What you are asked to do. Wherever "Link" shows up in the records below, copy the whole line.

##### Extracted records

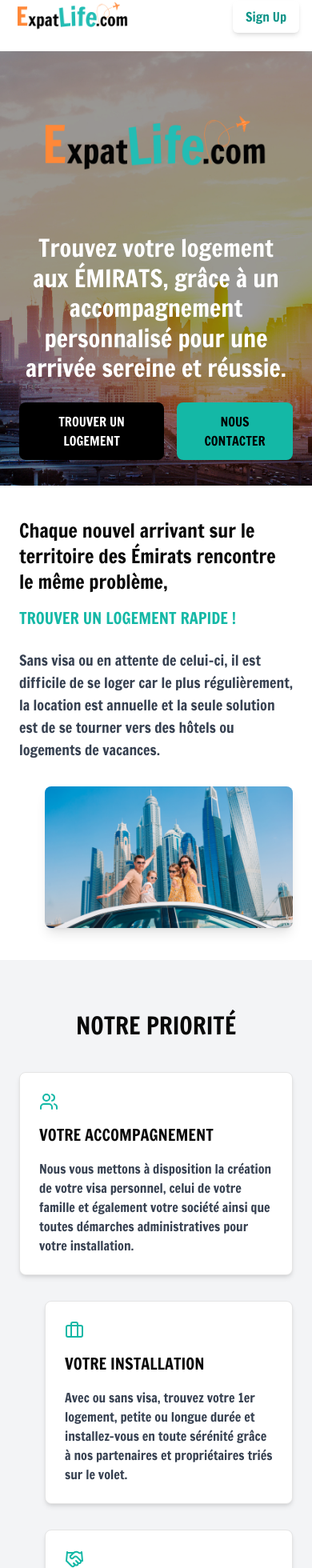
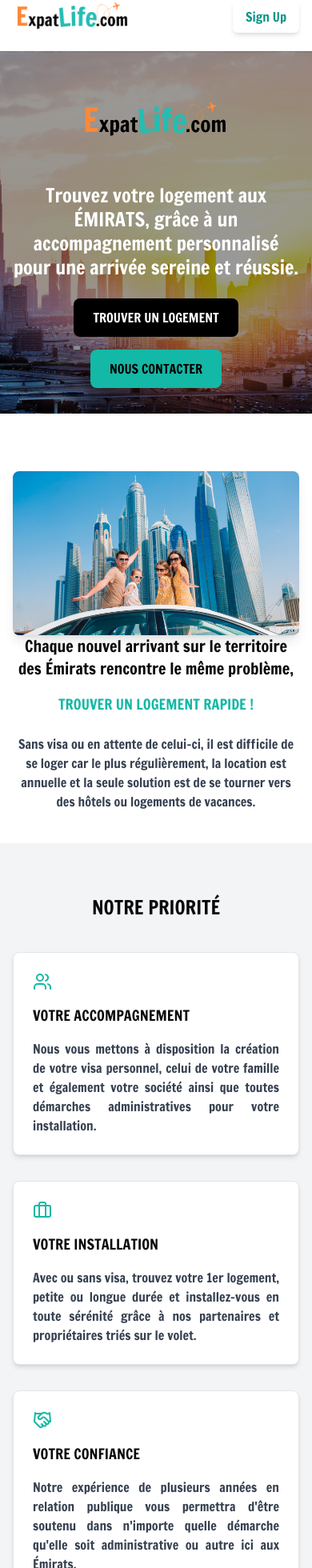
Before and after one commit to tiray972/ExpatLife, a Next.js app: page / in a window 390 px wide. Shown: the part 22-1982 px from the top of the page at 80% size. Built offline with nearby package versions, Linux system fonts and the light colour scheme; no server answers.

Commit message:
update: home for mobile

```diff
--- a/src/app/contact/page.js
+++ b/src/app/contact/page.js
@@ -1,4 +1,5 @@
 "use client"
+import Footer from "@/components/Footer";
 import Header from "@/components/header";
 import { Instagram, Facebook, MessageCircle } from "lucide-react";
 import { useState } from "react";
@@ -35,7 +36,7 @@ export default function Contact() {
       };
   return (
     <div className="relative items-center justify-center bg-cover bg-center"
-    style={{ backgroundImage: 'url("/images/background.png")' }}
+    style={{ backgroundImage: 'url("/images/200.png")' }}
     >
         <Header />
         <div className="min-h-screen flex items-center justify-center py-10 px-4">
@@ -141,6 +142,7 @@ export default function Contact() {
                 </div>
             </div>
         </div>
+        <Footer/>
     </div>
 
   );
--- a/src/app/page.js
+++ b/src/app/page.js
@@ -100,20 +100,20 @@ export default function Home() {
   style={{ backgroundImage: 'url("/images/200.png")' }}
 >
   <div className="absolute inset-0 bg-black bg-opacity-40"></div>
-        <div className="relative z-10 text-center text-white max-w-4xl px-6">
+  <div className="relative z-10 text-center text-white max-w-4xl px-4 sm:px-6">
     <div className="flex items-center justify-center mb-6">
       <Image
         src="/images/logo.png"
         alt="logo ExpatLife sur banner"
-            width={300}
-            height={250}
-            className=""
+        width={200}
+        height={150}
+        className="w-48 sm:w-64 md:w-72"
       />
     </div>
-          <h2 className="text-3xl md:text-5xl font-extrabold mb-6 leading-tight">
+    <h2 className="text-2xl sm:text-3xl md:text-5xl font-extrabold mb-6 leading-tight">
       Trouvez votre logement aux ÉMIRATS, grâce à un accompagnement personnalisé pour une arrivée sereine et réussie.
     </h2>
-          <div className="flex justify-center gap-4">
+    <div className="flex flex-col sm:flex-row justify-center gap-4">
       <Link href="/location">
         <button className="bg-black text-white font-medium py-3 px-6 rounded-lg hover:bg-gray-800 transition">
           TROUVER UN LOGEMENT
@@ -128,66 +128,69 @@ export default function Home() {
   </div>
 </section>
 
+
       {/* Problem Section */}
-      <section className="flex flex-col md:flex-row items-center justify-between px-6 md:px-20 2xl:px-96 space-x-8 py-10 bg-white">
-        <div className="max-w-lg">
-          <h2 className="text-2xl md:text-4xl font-bold mb-4">
+      <section className="flex flex-col-reverse md:flex-row items-center justify-between px-4 sm:px-6 md:px-20 2xl:px-96 space-y-8 md:space-y-0 md:space-x-8 py-10 bg-white">
+  <div className="max-w-lg text-center md:text-left">
+    <h2 className="text-xl sm:text-2xl md:text-4xl font-bold mb-4">
       Chaque nouvel arrivant sur le territoire des Émirats rencontre le même problème,
     </h2>
-          <h3 className="text-xl md:text-2xl font-bold text-teal-500 mb-6">
+    <h3 className="text-lg sm:text-xl md:text-2xl font-bold text-teal-500 mb-6">
       TROUVER UN LOGEMENT RAPIDE !
     </h3>
-          <p className="text-lg text-gray-700">
+    <p className="text-base sm:text-lg text-gray-700">
       Sans visa ou en attente de celui-ci, il est difficile de se loger car le plus régulièrement, la location est annuelle et la seule solution est de se tourner vers des hôtels ou logements de vacances.
     </p>
   </div>
-        <div className="mt-8 md:mt-0">
+  <div className="w-full md:w-auto flex justify-center">
     <Image
       src="/images/203.png"
       alt="Trouver un logement"
       width={500}
       height={350}
-            className="rounded-lg shadow-lg"
+      className="rounded-lg shadow-lg w-full max-w-md md:max-w-none"
     />
   </div>
       </section>
 
+
+
       {/* Our Priorities Section */}
       <section className="bg-gray-100 py-16">
-        <h2 className="text-center text-3xl font-bold mb-10">NOTRE PRIORITÉ</h2>
-        <div className="grid grid-cols-1 md:grid-cols-3 gap-8 px-6 md:px-20  space-x-8">
+  <h2 className="text-center text-2xl sm:text-3xl font-bold mb-10">NOTRE PRIORITÉ</h2>
+  <div className="grid grid-cols-1 sm:grid-cols-2 lg:grid-cols-3 gap-8 px-4 sm:px-6 md:px-20">
     {/* Card 1 */}
-          <a href="#ACCOMPAGNEMENT"  >
-            <div className="bg-white hover:scale-105 p-6 border rounded-lg shadow-md flex flex-col items-start justify-between h-full">
-              <div className="text-teal-500 text-4xl mb-4">
+    <a href="#ACCOMPAGNEMENT">
+      <div className="bg-white hover:scale-105 transition-transform p-6 border rounded-lg shadow-md flex flex-col items-start h-full">
+        <div className="text-teal-500 text-3xl sm:text-4xl mb-4 flex justify-start w-full">
           <Users />
         </div>
-              <h3 className="font-bold text-xl mb-4 text-center">VOTRE ACCOMPAGNEMENT</h3>
-              <p className="text-gray-700 text-start">
+        <h3 className="font-bold text-lg sm:text-xl mb-4 text-center">VOTRE ACCOMPAGNEMENT</h3>
+        <p className="text-gray-700 text-justify sm:text-start">
           Nous vous mettons à disposition la création de votre visa personnel, celui de votre famille et également votre société ainsi que toutes démarches administratives pour votre installation.
         </p>
       </div>
     </a>
     {/* Card 2 */}
-          <a href="#INSTALLATION"  >
-            <div className="bg-white hover:scale-105 p-6 border rounded-lg shadow-md flex flex-col items-start justify-between h-full">
-              <div className="text-teal-500 text-4xl mb-4">
+    <a href="#INSTALLATION">
+      <div className="bg-white hover:scale-105 transition-transform p-6 border rounded-lg shadow-md flex flex-col items-start h-full">
+        <div className="text-teal-500 text-3xl sm:text-4xl mb-4 flex justify-start w-full">
           <Briefcase />
         </div>
-              <h3 className="font-bold text-xl mb-4 text-center">VOTRE INSTALLATION</h3>
-              <p className="text-gray-700 text-start">
+        <h3 className="font-bold text-lg sm:text-xl mb-4 text-center">VOTRE INSTALLATION</h3>
+        <p className="text-gray-700 text-justify sm:text-start">
           Avec ou sans visa, trouvez votre 1er logement, petite ou longue durée et installez-vous en toute sérénité grâce à nos partenaires et propriétaires triés sur le volet.
         </p>
       </div>
     </a>
     {/* Card 3 */}
-          <a href="#CONFIANCE"  >
-            <div className="bg-white hover:scale-105 p-6 border rounded-lg shadow-md flex flex-col items-start justify-between h-full">
-              <div className="text-teal-500 text-4xl mb-4">
+    <a href="#CONFIANCE">
+      <div className="bg-white hover:scale-105 transition-transform p-6 border rounded-lg shadow-md flex flex-col items-start h-full">
+        <div className="text-teal-500 text-3xl sm:text-4xl mb-4 flex justify-start w-full">
           <Handshake />
         </div>
-              <h3 className="font-bold text-xl mb-4 text-center">VOTRE CONFIANCE</h3>
-              <p className="text-gray-700 text-start">
+        <h3 className="font-bold text-lg sm:text-xl mb-4 text-center">VOTRE CONFIANCE</h3>
+        <p className="text-gray-700 text-justify sm:text-start">
           Notre expérience de plusieurs années en relation publique vous permettra d'être soutenu dans n'importe quelle démarche qu'elle soit administrative ou autre ici aux Émirats.
         </p>
       </div>
@@ -195,17 +198,25 @@ export default function Home() {
   </div>
       </section>
 
+
       {/* section google */}
       <GoogleReviews reviews={reviews}/>
       {/* About Us Section */}
-      <section className="bg-teal-100 rounded-lg shadow-lg py-8 px-6 md:px-20 2xl:px-96 space-x-8 flex flex-col md:flex-row">
-          <div className="md:w-1/2 ">
-            <h2 className="text-3xl md:text-3xl font-bold text-gray-800 mb-4">
+      <section className="bg-teal-100 rounded-lg shadow-lg py-8 px-4 sm:px-6 md:px-20 2xl:px-96 flex flex-col-reverse md:flex-row md:space-x-8 space-y-8 md:space-y-0">
+  {/* Texte */}
+  <div className="md:w-1/2 text-center md:text-left">
+    <h2 className="text-2xl sm:text-3xl font-bold text-gray-800 mb-4">
       EXPATLIFE.COM
     </h2>
-            <h3 className="text-xl font-bold text-teal-600 mb-8">QUI SOMMES NOUS ?</h3>
-            <p className="text-gray-800 mb-8">
-              L'accompagnement des expatriés aux UAE est aujourd'hui une priorité pour nous. Après plusieurs années de maîtrise dans la relation publique et la communication, expatlife.com a été fondé pour apporter une solution aux nouveaux expatriés afin de leur garantir une installation sereine et complète.
+    <h3 className="text-lg sm:text-xl font-bold text-teal-600 mb-6">
+      QUI SOMMES NOUS ?
+    </h3>
+    <p className="text-gray-800 mb-6">
+      L'accompagnement des expatriés aux UAE est aujourd'hui une priorité pour
+      nous. Après plusieurs années de maîtrise dans la relation publique et la
+      communication, expatlife.com a été fondé pour apporter une solution aux
+      nouveaux expatriés afin de leur garantir une installation sereine et
+      complète.
     </p>
     <Link href="#CONTACT">
       <button className="bg-teal-500 text-white font-bold py-2 px-4 rounded-lg hover:bg-teal-600 transition">
@@ -213,7 +224,9 @@ export default function Home() {
       </button>
     </Link>
   </div>
-          <div className="md:w-1/2">
+
+  {/* Image */}
+  <div className="md:w-1/2 flex justify-center">
     <Image
       src="/images/204.png"
       alt="Notre équipe"
@@ -221,12 +234,15 @@ export default function Home() {
       height={350}
       className="rounded-lg shadow-md"
     />
+  </div>
+</section>
 
-          </div>
 
-      </section>
       {/* Section INSTALLATION */}
-      <section id='INSTALLATION' className="bg-white rounded-lg shadow-lg py-8 px-6 md:px-20 2xl:px-96 space-x-8 flex flex-col md:flex-row">
+      <section
+        id="INSTALLATION"
+        className="bg-white rounded-lg shadow-lg py-8 px-4 sm:px-6 md:px-20 2xl:px-96 flex flex-col md:flex-row md:space-x-8 space-y-8 md:space-y-0"
+      >
         <div className="md:w-1/2">
           <Image
             src="/images/205.png"
@@ -236,20 +252,22 @@ export default function Home() {
             className="rounded-lg shadow-md"
           />
         </div>
-        <div className="md:w-1/2 ">
-          <h2 className="text-3xl font-bold text-gray-900 mb-4">VOTRE INSTALLATION</h2>
+        <div className="md:w-1/2">
+          <h2 className="text-2xl sm:text-3xl font-bold text-gray-900 mb-4">
+            VOTRE INSTALLATION
+          </h2>
           <p className="text-teal-500 font-semibold mb-4">
             NOTRE PRIORITÉ : OFFRIR UNE EXPERTISE COMPLÈTE AU-DELÀ DE LA SIMPLE
-            RECHERCHE DE LOGEMENT, EN VOUS ACCOMPAGNANT DANS CHAQUE ÉTAPE DE
-            VOTRE INSTALLATION AUX ÉMIRATS.
+            RECHERCHE DE LOGEMENT, EN VOUS ACCOMPAGNANT DANS CHAQUE ÉTAPE DE VOTRE
+            INSTALLATION AUX ÉMIRATS.
           </p>
           <p className="text-gray-700 mb-4">
-            Grâce à Expatlife.com, nous vous proposons une sélection rigoureuse
-            de logements aux Émirats, soigneusement triés par nos équipes pour
-            garantir une qualité optimale dès votre arrivée. Que vous
-            recherchiez une solution pour un court ou un long séjour, avec ou
-            sans visa, et pour tout budget, chaque logement sera adapté à vos
-            besoins, que vous soyez seul ou accompagné de votre famille.
+            Grâce à Expatlife.com, nous vous proposons une sélection rigoureuse de
+            logements aux Émirats, soigneusement triés par nos équipes pour garantir
+            une qualité optimale dès votre arrivée. Que vous recherchiez une solution
+            pour un court ou un long séjour, avec ou sans visa, et pour tout budget,
+            chaque logement sera adapté à vos besoins, que vous soyez seul ou
+            accompagné de votre famille.
           </p>
           <Link href="/location">
             <button className="bg-teal-500 text-white font-bold py-2 px-4 rounded hover:bg-teal-600">
@@ -258,65 +276,81 @@ export default function Home() {
           </Link>
         </div>
       </section>
+
       {/* Section ACCOMPAGNEMENT */}
-      <section id='ACCOMPAGNEMENT' className="bg-gray-100 rounded-lg shadow-lg p-8 px-6 md:px-20 2xl:px-96 space-x-8  flex flex-col md:flex-row">
-        <div className="md:w-1/2 ">
-          <h2 className="text-3xl font-bold text-gray-900 mb-4">VOTRE ACCOMPAGNEMENT</h2>
+      <section
+        id="ACCOMPAGNEMENT"
+        className="bg-gray-100 rounded-lg shadow-lg py-8 px-4 sm:px-6 md:px-20 2xl:px-96 flex flex-col-reverse md:flex-row md:space-x-8 space-y-8 md:space-y-0"
+      >
+        <div className="md:w-1/2">
+          <h2 className="text-2xl sm:text-3xl font-bold text-gray-900 mb-4">
+            VOTRE ACCOMPAGNEMENT
+          </h2>
           <p className="text-teal-500 font-semibold mb-4">
             NOTRE PRIORITÉ : RENDRE VOTRE INSTALLATION AUX ÉMIRATS PLUS ACCESSIBLES
-          GRÂCE À UN ACCOMPAGNEMENT PERSONNALISÉ ET UN RÉSEAU DE PARTENAIRES DÉDIÉS.
+            GRÂCE À UN ACCOMPAGNEMENT PERSONNALISÉ ET UN RÉSEAU DE PARTENAIRES
+            DÉDIÉS.
           </p>
           <p className="text-gray-700 mb-4">
-          Nos partenaires se chargeront intégralement de la création de vos visas, si votre entreprise actuelle ne
-          prend pas cette démarche en charge.
-          La question du visa est une étape clé pour s’installer aux Émirats Arabes Unis, c’est pourquoi nous veillons
-           à ce que le processus soit simple, rapide et conforme aux réglementations en vigueur.
-          Si vous êtes en pleine réflexion sur le lancement de votre propre entreprise ou prêt à concrétiser ce projet,
-           nous serons à vos côtés pour vous guider, que ce soit pour la constitution juridique, les démarches administratives,
-            ou l’obtention des licences nécessaires.
+            Nos partenaires se chargeront intégralement de la création de vos visas,
+            si votre entreprise actuelle ne prend pas cette démarche en charge. La
+            question du visa est une étape clé pour s’installer aux Émirats Arabes
+            Unis, c’est pourquoi nous veillons à ce que le processus soit simple,
+            rapide et conforme aux réglementations en vigueur. Si vous êtes en pleine
+            réflexion sur le lancement de votre propre entreprise ou prêt à
+            concrétiser ce projet, nous serons à vos côtés pour vous guider, que ce
+            soit pour la constitution juridique, les démarches administratives, ou
+            l’obtention des licences nécessaires.
           </p>
-          <p className="text-teal-500 mb-4">
-          SOYEZ PATIENTS NOUS ARRIVONS PROCHAINEMENT
-          </p>
+          <p className="text-teal-500 mb-4">SOYEZ PATIENTS NOUS ARRIVONS PROCHAINEMENT</p>
           <Link href={"mailto:contact@expatlife-uae.com"}>
             <button className="bg-teal-500 text-white font-bold py-2 px-4 rounded hover:bg-teal-600">
               PLUS D’INFORMATIONS
             </button>
           </Link>
         </div>
-        <div className="md:w-1/2">
-          <img
-            src="images/206.png"
+        <div className="md:w-1/2 flex justify-center">
+          <Image
+            src="/images/206.png"
             alt="Panneau de conseils"
-            className="rounded-lg"
+            width={800}
+            height={350}
+            className="rounded-lg shadow-md"
           />
         </div>
+      </section>
 
-      </section>
-      {/* Section confiance */}
-      <section id='CONFIANCE' className="bg-white rounded-lg shadow-lg p-8 px-6 md:px-20 2xl:px-96 space-x-8 flex flex-col md:flex-row">
-        <div className="md:w-1/2">
-          <img
-            src="images/207.png"
+      {/* Section CONFIANCE */}
+      <section
+        id="CONFIANCE"
+        className="bg-white rounded-lg shadow-lg py-8 px-4 sm:px-6 md:px-20 2xl:px-96 flex flex-col md:flex-row md:space-x-8 space-y-8 md:space-y-0"
+      >
+        <div className="md:w-1/2 flex justify-center">
+          <Image
+            src="/images/207.png"
             alt="Panneau de conseils"
-            className="rounded-lg"
+            width={800}
+            height={350}
+            className="rounded-lg shadow-md"
           />
         </div>
-        <div className="md:w-1/2 ">
-          <h2 className="text-3xl font-bold text-gray-900 mb-4">VOTRE CONFIANCE</h2>
+        <div className="md:w-1/2">
+          <h2 className="text-2xl sm:text-3xl font-bold text-gray-900 mb-4">
+            VOTRE CONFIANCE
+          </h2>
           <p className="text-teal-500 font-semibold mb-4">
             NOTRE PRIORITÉ : SIMPLIFIER VOS DÉMARCHES IMPRÉVUES GRÂCE À NOTRE
             EXPERTISE LOCALE ET UN RÉSEAU DE PARTENAIRES FIABLES.
           </p>
           <p className="text-gray-700 mb-4">
-            Après votre installation, il est fréquent de se retrouver face à
-            des démarches ou des questions imprévues concernant la vie
-            quotidienne, comme l'achat d'une voiture, le choix d'une école ou
-            la souscription à une assurance. Expatlife.com vous accompagne sur
-            toutes vos demandes, qu'elles concernent votre vie actuelle ou vos
-            projets futurs aux Émirats Arabes Unis. Grâce à notre solide
-            expérience sur le territoire et à un réseau de partenaires fiables,
-            nous vous apportons des solutions adaptées et un soutien constant.
+            Après votre installation, il est fréquent de se retrouver face à des
+            démarches ou des questions imprévues concernant la vie quotidienne, comme
+            l'achat d'une voiture, le choix d'une école ou la souscription à une
+            assurance. Expatlife.com vous accompagne sur toutes vos demandes,
+            qu'elles concernent votre vie actuelle ou vos projets futurs aux Émirats
+            Arabes Unis. Grâce à notre solide expérience sur le territoire et à un
+            réseau de partenaires fiables, nous vous apportons des solutions adaptées
+            et un soutien constant.
           </p>
           <Link href="/contact">
             <button className="bg-teal-500 text-white font-bold py-2 px-4 rounded hover:bg-teal-600">
@@ -324,9 +358,9 @@ export default function Home() {
             </button>
           </Link>
         </div>
+      </section>
 
 
-      </section>
       {/* Blog Section */}
       <section className="bg-gray-100 py-16 px-6 md:px-20">
         <h2 className="text-3xl font-bold text-center mb-10 text-gray-900">Derniers Articles</h2>
```
Lines whose indentation alone changed are shown as unchanged.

##########

Solution to this problem.
       <Link href="/location">
     <Link href="#CONTACT">
     </Link>
           <Link href="/location">
           </Link>
           <Link href={"mailto:contact@expatlife-uae.com"}>
           </Link>
           <Link href="/contact">
           </Link>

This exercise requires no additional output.